British high-handedness in addressing the nagging issue of immigration came to a head under David Cameron, when it appeared that his Conservative Party was being outflanked on the right at bye-elections by the anti-immigrant United Kingdom Independence Party, UKIP. With economic stagnation and government austerity measures resulting in widespread public resentment, Prime-Minister David Cameron felt the need to scapegoat illegal aliens.
In order to court UKIP supporters; the same people he had once referred to as closet racists, Cameron floated an outrageous policy which would require “high risk” Nigerian visitors to Britain to deposit a bond of £3,000 before they could be granted a visa. The bond would then be forfeited to the British government if the Nigerian overstayed his/her visit. This discriminatory scheme would not be applicable to Nigerians alone, but also to British visa applicants from India, Pakistan, Sri Lanka and Bangladesh.
The devious reach for right-wing populism behind the proposal became evident when trucks were deployed to London’s ethnically diverse areas with the message that illegal immigrants should “go home or face arrest.”
There were reports that the visa bond proposal came from the British Intelligence Service (MI6) and Scotland Yard (the British Police Headquarters), worried that even applications for student visas were likely to be used to import terrorists to Britain. The visa bond was then also intended to flag intending terrorists that they would be targets of intelligence surveillance and scrutiny while registered at British educational institutions.
Nigerians were considered high-risk in this regard given the example of Umar Farouk Abdulmuttalab, a Nigerian and former student of University College London, who tried to blow up an American plane in December 2009. Another Nigerian-born Briton and student, Michael Adebolajo, recently hacked a British soldier to death on the streets of London. In the racial stereotyping that ensued, Nigeria became blacklisted unofficially as a terrorist nation.

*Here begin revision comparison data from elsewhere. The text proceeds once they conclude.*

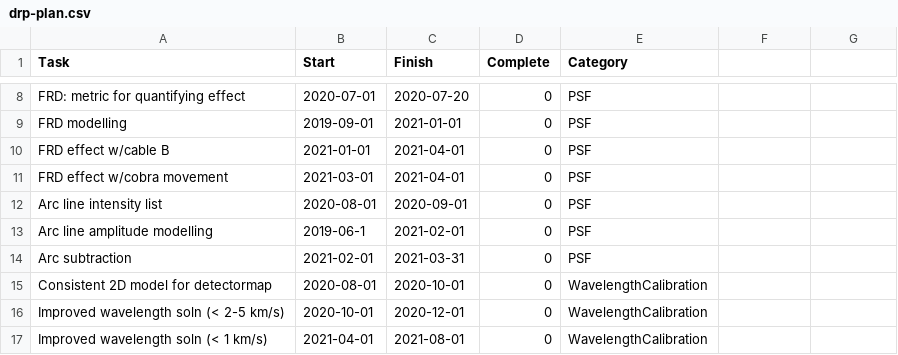
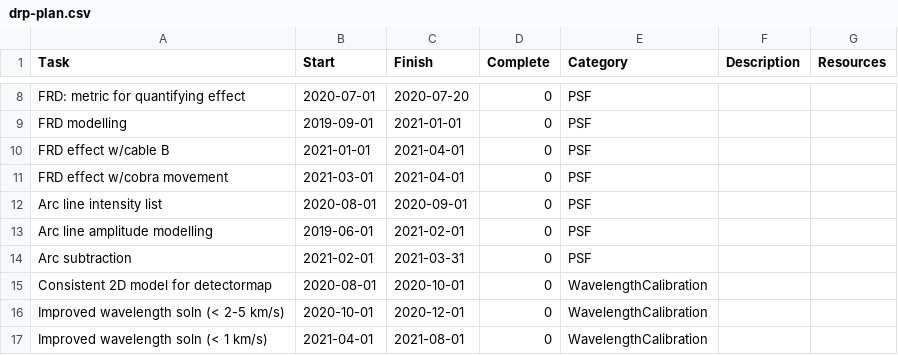
Before and after one commit to hassanxp/2DDRP-plan, a CSV file: timeline/drp-plan.csv, drawn as a sheet; only a part is shown, gaps mark what is left out; the diff names each change by its address in the sheet, - before the commit and + after, or states it on an @@ line.

Commit message:
added extra columns for description and resources

```diff
--- a/timeline/drp-plan.csv
+++ b/timeline/drp-plan.csv
-F1: (empty)
+F1: Description
-G1: (empty)
+G1: Resources
-B13 (Start): 2019-06-1
+B13 (Start): 2019-06-01
```
Also changed, not shown: 4 other files.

The visa bond proposal opened a can of worms. Nigerians were outraged at being labelled “high-risk” visitors to Britain. The British position was deemed disingenuous. If it were not to be seen as a general slur on Nigerians, why would the British give people considered high-risk visas at all?
The Nigerian legislature already readied retaliatory plans. One member said: “We would even raise the stake beyond the £3,000 they are asking Nigerians to pay as bond. We are looking at £5,000 as visa bond for UK citizens visiting Nigeria.”
In the end, economic commonsense prevailed. Figures from Nigeria’s Ministry of Industry, Trade and Investment showed that trade between the two countries increased nearly five-fold from £1.42 billion in 2010 to £7.02 billion in 2012, with the value of Nigerian imports of British goods doubling at the time. Within the context of economic stagnation in Britain, it did not seem wise after all to jeopardise this.
Nigeria’s relationship with Britain is enigmatic. While the affinity for Britain remains, given the lingual connection and the colonial heritage, Nigerians are increasingly less enamoured of the British. The situation has not been helped by the feeling that the British relate to Nigerians on sufferance and would rather fewer Nigerians came to Britain. This feeling cannot but be heightened in the era of Brexit, when the British are developing greater animosity for immigrants and foreigners.
The feeling in Nigeria is that there is deep-seated British disregard for Nigeria and Nigerians. No special relationship has developed between Britain and its former colony of Nigeria. Today, Nigeria is neither a friend nor a foe of Britain. Both countries regard one another with a high degree of suspicion and mistrust.